Data in this exercise START

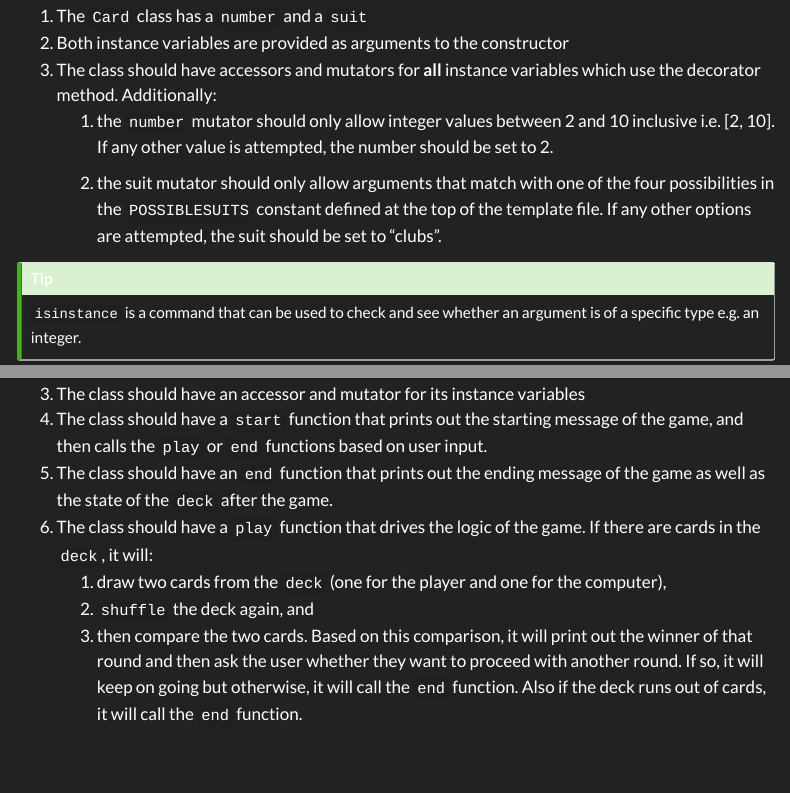
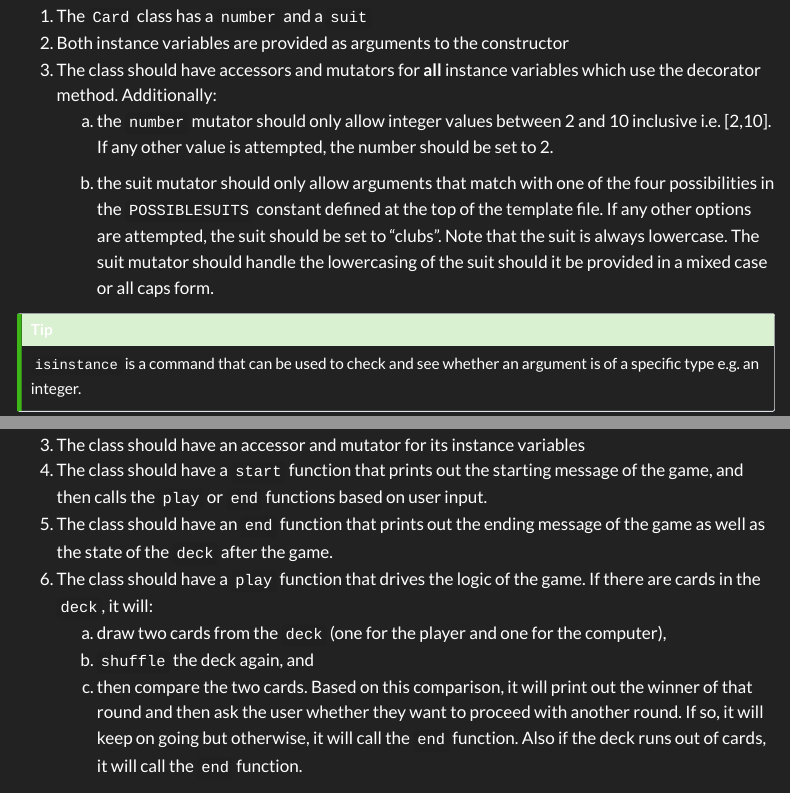
Before and after one commit to jcoriell/csc131, a Quarto document (programs/06/instructions.qmd): the page in a window 1100 px wide, from 540 px down, and a second part further down, joined at a grey line. Rendered offline with R 4.5, knitr and Pandoc in place of Quarto, with nearby package versions; menus at the side of the page are left out.

Commit message:
updated program 6 instructions

```diff
--- a/programs/06/instructions.qmd
+++ b/programs/06/instructions.qmd
@@ -23,13 +23,10 @@ Below are some conditions for the `Card` Class.
 2. Both instance variables are provided as arguments to the constructor
 3. The class should have accessors and mutators for **all** instance variables which use the decorator
 method. Additionally:
-    1. the `number` mutator should only allow integer values between 2 and 10 inclusive i.e. [2,
-	10]. If any other value is attempted, the number should be set to 2.
+    a. the `number` mutator should only allow integer values between 2 and 10 inclusive i.e. [2,10]. If any other value is attempted, the number should be set to 2.
 
 
-    2. the suit mutator should only allow arguments that match with one of the four possibilities
-	in the `POSSIBLESUITS` constant defined at the top of the template file. If any other options
-	are attempted, the suit should be set to “clubs”.
+    b. the suit mutator should only allow arguments that match with one of the four possibilities in the `POSSIBLESUITS` constant defined at the top of the template file. If any other options are attempted, the suit should be set to “clubs”. Note that the suit is always lowercase. The suit mutator should handle the lowercasing of the suit should it be provided in a mixed case or all caps form.
 
 ::: {.callout-tip collapse="true"}
 `isinstance` is a command that can be used to check and see whether an
@@ -87,9 +84,9 @@ then calls the `play` or `end` functions based on user input.
 the state of the `deck` after the game.
 6. The class should have a `play` function that drives the logic of the game. If there are cards in the
 `deck`, it will:
-    1. draw two cards from the `deck` (one for the player and one for the computer),
-    2. `shuffle` the deck again, and
-    3. then compare the two cards.
+    a. draw two cards from the `deck` (one for the player and one for the computer),
+    b. `shuffle` the deck again, and
+    c. then compare the two cards.
     Based on this comparison, it will print out the winner of that round and then ask the user whether they want to proceed with
 another round. If so, it will keep on going but otherwise, it will call the `end` function. Also if the
 deck runs out of cards, it will call the `end` function.
```
Also changed, not shown: docs/search.json, 1 other file.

Data in this exercise END

- _Activity_
Filter the entries and keep only the lines holding "that".

- _Result_
-    2. the suit mutator should only allow arguments that match with one of the four possibilities
+    b. the suit mutator should only allow arguments that match with one of the four possibilities in the `POSSIBLESUITS` constant defined at the top of the template file. If any other options are attempted, the suit should be set to “clubs”. Note that the suit is always lowercase. The suit mutator should handle the lowercasing of the suit should it be provided in a mixed case or all caps form.
 `isinstance` is a command that can be used to check and see whether an
 6. The class should have a `play` function that drives the logic of the game. If there are cards in the
     Based on this comparison, it will print out the winner of that round and then ask the user whether they want to proceed with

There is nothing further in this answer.